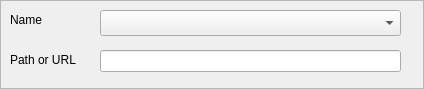
The window that tao/remote_selection_frame.ui (c3d/tao3D) describes before a commit, drawn with Qt 5.
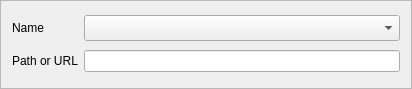
The same window after the commit.

Commit message:
Add layouts to all dialog boxes of "Share" menu. Fix clone bug. Refs #286, #284.
Fixes clone bug: project cloned in invalid location (likely a
regression of commit:bbca371).

```diff
--- a/tao/remote_selection_frame.ui
+++ b/tao/remote_selection_frame.ui
@@ -9,7 +9,7 @@
    <rect>
     <x>0</x>
     <y>0</y>
-    <width>424</width>
+    <width>412</width>
     <height>89</height>
    </rect>
   </property>
@@ -22,28 +22,16 @@
   <property name="frameShadow">
    <enum>QFrame::Raised</enum>
   </property>
+  <layout class="QGridLayout" name="gridLayout">
+   <item row="0" column="0">
   <widget class="QLabel" name="nameLabel">
-   <property name="geometry">
-    <rect>
-     <x>10</x>
-     <y>10</y>
-     <width>37</width>
-     <height>20</height>
-    </rect>
-   </property>
    <property name="text">
     <string>Name</string>
    </property>
   </widget>
+   </item>
+   <item row="0" column="1">
   <widget class="QComboBox" name="nameCombo">
-   <property name="geometry">
-    <rect>
-     <x>100</x>
-     <y>10</y>
-     <width>301</width>
-     <height>26</height>
-    </rect>
-   </property>
    <property name="minimumSize">
     <size>
      <width>251</width>
@@ -51,29 +39,18 @@
     </size>
    </property>
   </widget>
-  <widget class="QLineEdit" name="urlEdit">
-   <property name="geometry">
-    <rect>
-     <x>100</x>
-     <y>50</y>
-     <width>301</width>
-     <height>22</height>
-    </rect>
-   </property>
-  </widget>
+   </item>
+   <item row="1" column="0">
   <widget class="QLabel" name="urlLabel">
-   <property name="geometry">
-    <rect>
-     <x>10</x>
-     <y>50</y>
-     <width>81</width>
-     <height>20</height>
-    </rect>
-   </property>
    <property name="text">
     <string>Path or URL</string>
    </property>
   </widget>
+   </item>
+   <item row="1" column="1">
+    <widget class="QLineEdit" name="urlEdit"/>
+   </item>
+  </layout>
  </widget>
  <resources/>
  <connections/>
```
Lines whose indentation alone changed are shown as unchanged. The commit also changes 11 other files.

Required work: Each record is to be restated word for word; no picture goes in.

Result below:
The window that tao/remote_selection_frame.ui (c3d/tao3D) describes before a commit, drawn with Qt 5.
The same window after the commit.

Commit message:
Add layouts to all dialog boxes of "Share" menu. Fix clone bug. Refs #286, #284.
Fixes clone bug: project cloned in invalid location (likely a
regression of commit:bbca371).

```diff
--- a/tao/remote_selection_frame.ui
+++ b/tao/remote_selection_frame.ui
@@ -9,7 +9,7 @@
    <rect>
     <x>0</x>
     <y>0</y>
-    <width>424</width>
+    <width>412</width>
     <height>89</height>
    </rect>
   </property>
@@ -22,28 +22,16 @@
   <property name="frameShadow">
    <enum>QFrame::Raised</enum>
   </property>
+  <layout class="QGridLayout" name="gridLayout">
+   <item row="0" column="0">
   <widget class="QLabel" name="nameLabel">
-   <property name="geometry">
-    <rect>
-     <x>10</x>
-     <y>10</y>
-     <width>37</width>
-     <height>20</height>
-    </rect>
-   </property>
    <property name="text">
     <string>Name</string>
    </property>
   </widget>
+   </item>
+   <item row="0" column="1">
   <widget class="QComboBox" name="nameCombo">
-   <property name="geometry">
-    <rect>
-     <x>100</x>
-     <y>10</y>
-     <width>301</width>
-     <height>26</height>
-    </rect>
-   </property>
    <property name="minimumSize">
     <size>
      <width>251</width>
@@ -51,29 +39,18 @@
     </size>
    </property>
   </widget>
-  <widget class="QLineEdit" name="urlEdit">
-   <property name="geometry">
-    <rect>
-     <x>100</x>
-     <y>50</y>
-     <width>301</width>
-     <height>22</height>
-    </rect>
-   </property>
-  </widget>
+   </item>
+   <item row="1" column="0">
   <widget class="QLabel" name="urlLabel">
-   <property name="geometry">
-    <rect>
-     <x>10</x>
-     <y>50</y>
-     <width>81</width>
-     <height>20</height>
-    </rect>
-   </property>
    <property name="text">
     <string>Path or URL</string>
    </property>
   </widget>
+   </item>
+   <item row="1" column="1">
+    <widget class="QLineEdit" name="urlEdit"/>
+   </item>
+  </layout>
  </widget>
  <resources/>
  <connections/>
```
Lines whose indentation alone changed are shown as unchanged. The commit also changes 11 other files.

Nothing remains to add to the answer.